Truly dominant-looking theological man. It's a win for Reformed beardliness everywhere.

Truly dominant-looking theological man. It’s a win for Reformed beardliness everywhere.

A pet peeve of mine is the tendency of some historical scholars to act as if, unlike naughty dogmatic theologians, their own confessional commitments aren’t driving any of their exegetical work. Being biblical scholars, their conclusions aren’t beholden to anything but the text, unlike those theologians coming to Scripture as they do, armed to the teeth with distorting theological preconceptions.

Apparently this isn’t a new thing.

In the first volume of his tremendous Reformed Dogmatics, Herman Bavinck comments on the similar myopia of some of the ‘biblical theologians’ of his own day:

However, this school suffers from grave one-sidedness as well. While it thinks that it is completely unbiased in relating to Scripture and that it reproduces its content accurately and objectively, it forgets that every believer and every dogmatician first of all receives his religious convictions form his or her church. Accordingly, theologians never come to Scripture from the outside, without any prior knowledge or preconceived opinion, but bring with them from their background a certain understanding of the content of revelation and so look at Scripture with the aid of the glasses that their church have put on them. All dogmaticians, when they go to work, stand consciously or unconsciously in the tradition of the Christian faith in which they were born and nurtured and come to Scripture as Reformed, or Lutheran, or Roman Catholic Christians. In this respect as well, we cannot simply divest ourselves of our environment; we are always children of our time, the products of our background. The result, therefore, is what one would expect; all the dogmatic handbooks that have been published by members of the school of biblical theology faithfully reflect the personal and ecclesiastical viewpoint of their authors. They cannot, therefore, claim to be more objective than those of explicitly ecclesiastical dogmaticians. The “pure” gospel that Ritschl finds back in Luther and Jesus corresponds perfectly to the conception he himself formed of it. All these so-called biblical schools, accordingly, are continually being judged by history; for a time they serve their purpose and recall a forgotten truth, but they do not change the course of ecclesiastical life and have no durability of their own.

Reformed Dogmatics Vol. 1: Prologomena, pg. 82

While Bavinck goes on to fill this out a bit, there are a number of comments to be made on this fascinating text.
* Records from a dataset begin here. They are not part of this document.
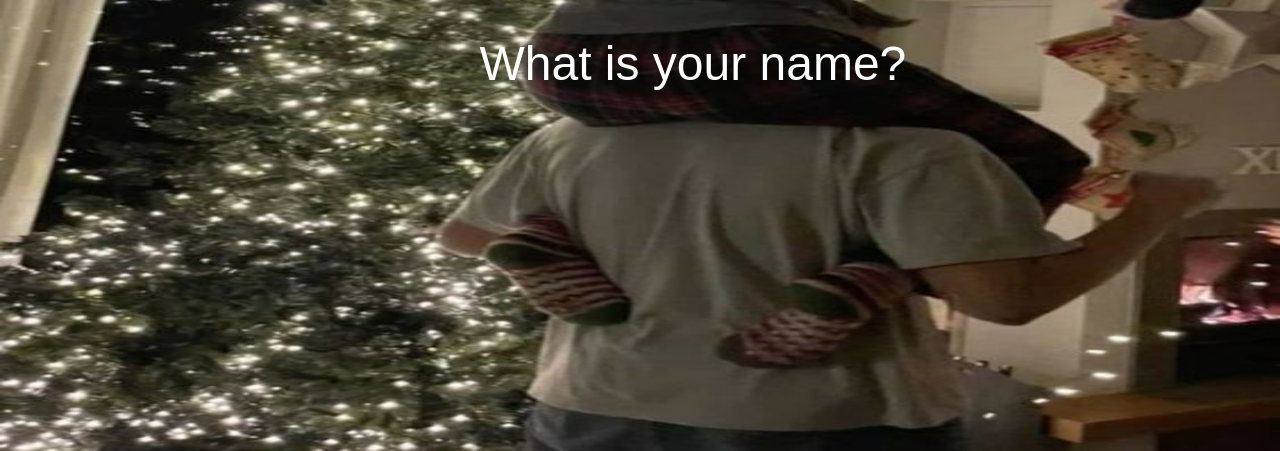
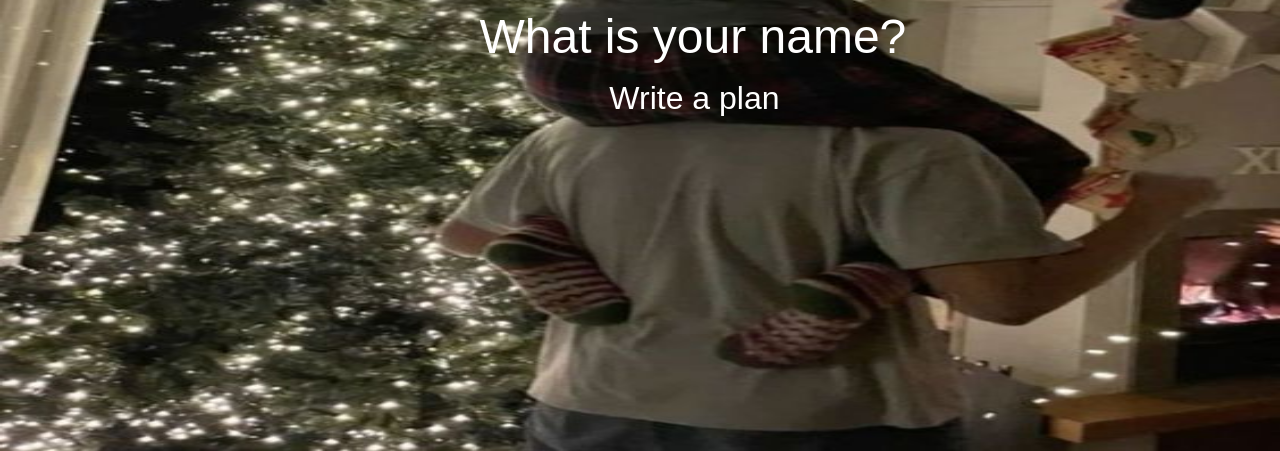
Before and after one commit to hyunjun00/ChristmasTodo, a plain HTML site: page index.html in a window 1280 px wide. Shown: the part 349-800 px from the top of the page. Drawn offline with Linux system fonts and the light colour scheme.

Commit message:
plan CSS #1

```diff
--- a/css/style.css
+++ b/css/style.css
@@ -45,12 +45,12 @@ h1 {
 #login-form input {
     position: absolute;
     left: 37.3%;
-    top: 47%;
+    top: 44%;
     width: 430px;
     height: 70px;
     border: 0;
     background-color: transparent;
-    font-size: 3rem;
+    font-size: 2.5rem;
     color: white;
 }
 
@@ -68,13 +68,43 @@ h1 {
     font-size: 3rem;
     color: white;
 }
-/*
+
 #plan-list {
     list-style: none;
+    position: absolute;
+    left: 32.45%;
+    top: 58%;
+    width: 560px;
+    height: 80px;
 }
 
 #plan-list li {
     float: left;
     margin-right: 20px;
+    font-size: 1.5rem;
+    color: white;
 }
-*/
+
+#plan-list li button {
+    background-color: rgba(0,0,0,0);
+    border: 0;
+    transform: translateY(-28%);
+}
+
+#plan-form input{
+    position: absolute;
+    left: 37.3%;
+    top: 52%;
+    width: 430px;
+    height: 60px;
+    border: 0;
+    background-color: transparent;
+    font-size: 2rem;
+    color: white;
+}
+
+#plan-form input::placeholder {
+    text-align: center;
+    color: white;
+    font-size: 2rem;
+}
```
First of all, long before any postmodern theorists came along to tell us so, Bavinck knew about the historical-situatedness of all of our interpretive efforts. I point this out simply to say this isn’t a new thing, and apparently this recognition can apparently fit comfortably within the structure of a classic, Reformed understanding of Scripture, objective revelation, and so forth.

Second, and this is really the point I’m interested in, biblical theologians are just as theologically and socially-invested in seeing the texts go a certain way. This isn’t to say that we can’t have conversations across traditions about the texts, or a denial that we can correct our theological confession in light of the study of Scripture. Some of the most confessionally-conservative theologians I know of still make interpretive moves that are different than their theological forebears in the tradition, even when confessing essentially the same creed. What’s more, people do convert and shift from one confessional tradition to another. I know I have.

Still, whenever I see a biblical scholar chastising the theologians of, oh say, the Reformed tradition, for their reliance on a certain text to establish their doctrines, because an ‘objective’ reading simply doesn’t yield that doctrine, it is probably an instructive exercise to look up his/her own church affiliation.

Soli Deo Gloria

13 thoughts on “Naughty Systematic Theologians, Just Be ‘Biblical’!

  1. Reminds me of this nugget :

    ‘There is a notion that complete impartiality is the most fitting and indeed the normal disposition for true exegesis, because it guarantees complete absence of prejudice. For a short time, around 1910, this idea threatened to achieve almost a canonical status in Protestant theology. But now, we can quite calmly describe it as merely comical.’ (Barth)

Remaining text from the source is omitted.